▸ What to do:
Where the records below have a line with "display", that line is to be copied.

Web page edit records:
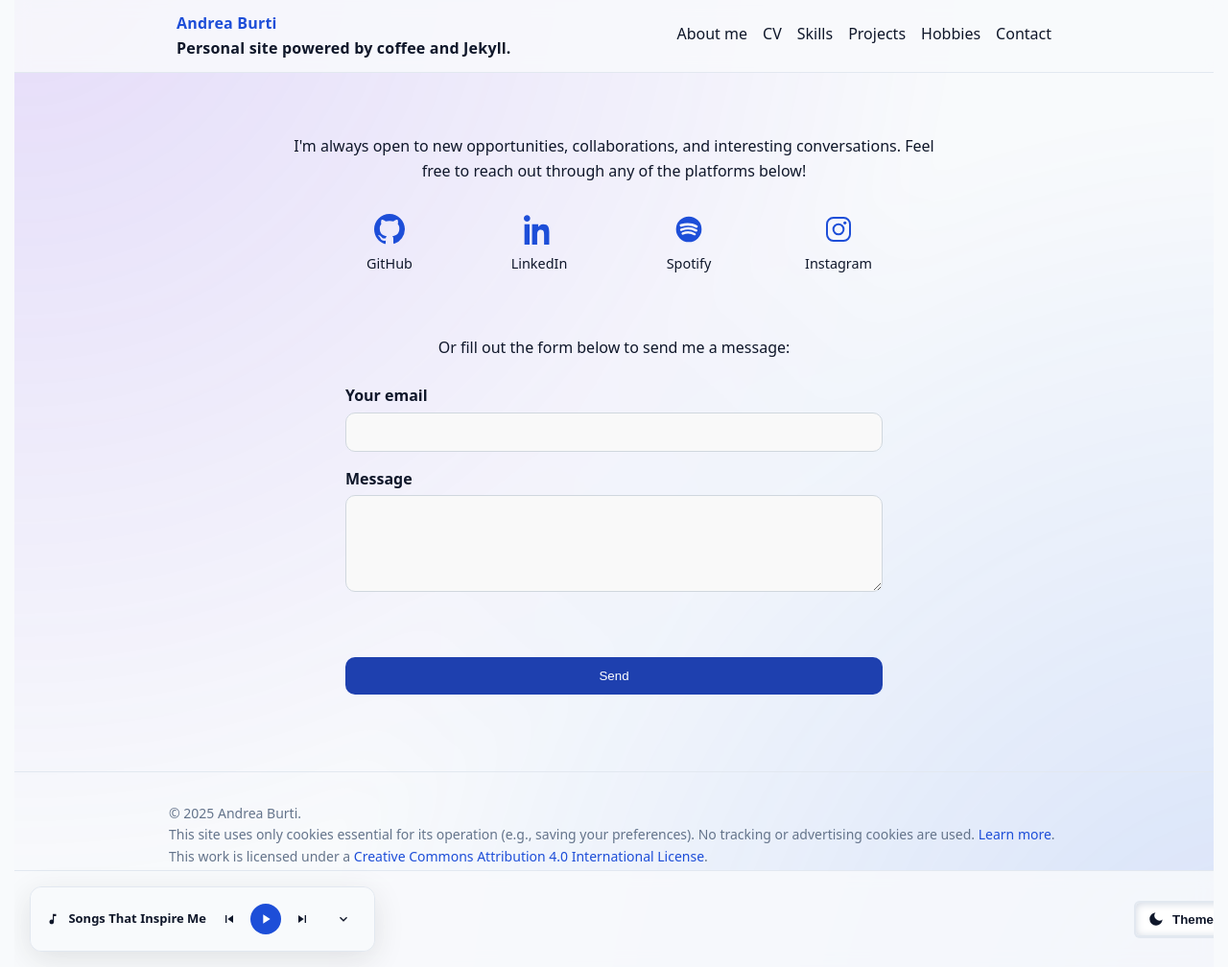
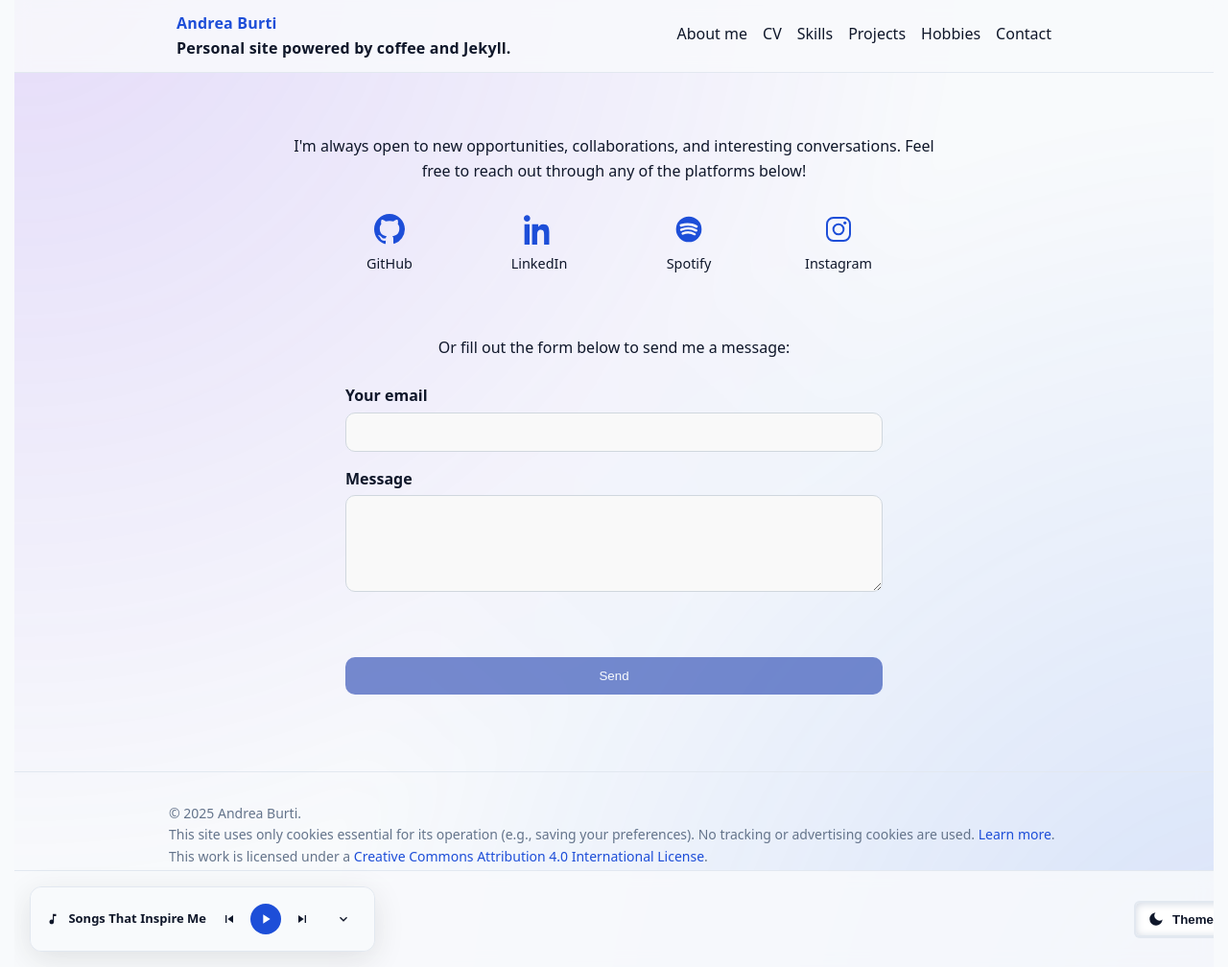
Before and after one commit to boozee/boozee.github.io, a Jekyll site: the page built from pages/contact.md, in a window 1280 px wide and 1008 px high. Shown: the whole window at 96% size. Built offline with Jekyll 4.4.1, drawn with Linux system fonts in a browser that asks for light colours.

Commit message:
Disable form button when form is incomplete

```diff
--- a/_includes/contact-form.html
+++ b/_includes/contact-form.html
@@ -19,7 +19,7 @@
   <!-- accessibility + status -->
   <p id="cf-status" class="cf-status" aria-live="polite"></p>
 
-  <button id="cf-submit" type="submit">Send</button>
+  <button id="cf-submit" type="submit" disabled>Send</button>
 </form>
 
 <!-- success block (hidden until we get 200 OK) -->
@@ -79,15 +102,3 @@
   form.addEventListener("submit", handleSubmit);
 })();
 </script>
-
-<style>
-/* Optional minimal styles; remove if you already style forms globally */
-.contact-form { max-width: 560px; margin: 1.5rem auto; display: grid; gap: 1rem; }
-.cf-field label { display:block; font-weight:600; margin-bottom: .25rem; }
-.cf-field input, .cf-field textarea {
-  width:100%; padding:.75rem; border:1px solid #d0d7de; border-radius:10px;
-}
-#cf-submit { padding:.75rem 1rem; border:0; border-radius:10px; cursor:pointer; }
-#cf-submit:disabled { opacity:.6; cursor:default; }
-.cf-status { min-height:1.25rem; margin:.25rem 0; color:#555; }
-</style>
--- a/_sass/_contact.scss
+++ b/_sass/_contact.scss
@@ -1,11 +1,14 @@
-
 .contact-grid {
   display: grid;
-  grid-template-columns: repeat(auto-fit, minmax(100px, 1fr)); /* Responsive grid */
-  gap: 1.5em; /* Increased gap for better spacing */
+  grid-template-columns: repeat(auto-fit, minmax(100px, 1fr));
+  /* Responsive grid */
+  gap: 1.5em;
+  /* Increased gap for better spacing */
   margin-top: 2em;
-  justify-items: center; /* Center items within their grid cells */
-  max-width: 600px; /* Constrain width for better readability */
+  justify-items: center;
+  /* Center items within their grid cells */
+  max-width: 600px;
+  /* Constrain width for better readability */
   margin-left: auto;
   margin-right: auto;
 }
@@ -21,7 +24,8 @@
   color: var(--brand);
   line-height: 1;
   display: inline-flex;
-  margin-bottom: 0.5em; /* Space between icon and label */
+  margin-bottom: 0.5em;
+  /* Space between icon and label */
 }
 
 .social-item a:hover {
@@ -37,8 +41,10 @@
 .intro-text,
 .closing-text {
   text-align: center;
-  max-width: 700px; /* Limit width for readability */
-  margin: 1em auto; /* Center and add vertical margin */
+  max-width: 700px;
+  /* Limit width for readability */
+  margin: 1em auto;
+  /* Center and add vertical margin */
   line-height: 1.6;
 }
 
@@ -73,6 +79,45 @@
   cursor: pointer;
 }
 
-.contact-form button:hover {
+.contact-form button:enabled:hover {
   background: var(--brand);
 }
+
+.contact-form {
+  max-width: 560px;
+  margin: 1.5rem auto;
+  display: grid;
+  gap: 1rem;
+}
+
+.cf-field label {
+  display: block;
+  font-weight: 600;
+  margin-bottom: .25rem;
+}
+
+.cf-field input,
+.cf-field textarea {
+  width: 100%;
+  padding: .75rem;
+  border: 1px solid #d0d7de;
+  border-radius: 10px;
+}
+
+#cf-submit {
+  padding: .75rem 1rem;
+  border: 0;
+  border-radius: 10px;
+  cursor: pointer;
+}
+
+#cf-submit:disabled {
+  opacity: .6;
+  cursor: default;
+}
+
+.cf-status {
+  min-height: 1.25rem;
+  margin: .25rem 0;
+  color: #555;
+}
```
Also changed, not shown: other parts of _includes/contact-form.html (+23 -0 lines).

▸ Answer to this problem:
-.contact-form { max-width: 560px; margin: 1.5rem auto; display: grid; gap: 1rem; }
-.cf-field label { display:block; font-weight:600; margin-bottom: .25rem; }
   display: grid;
   display: inline-flex;
+  display: grid;
+  display: block;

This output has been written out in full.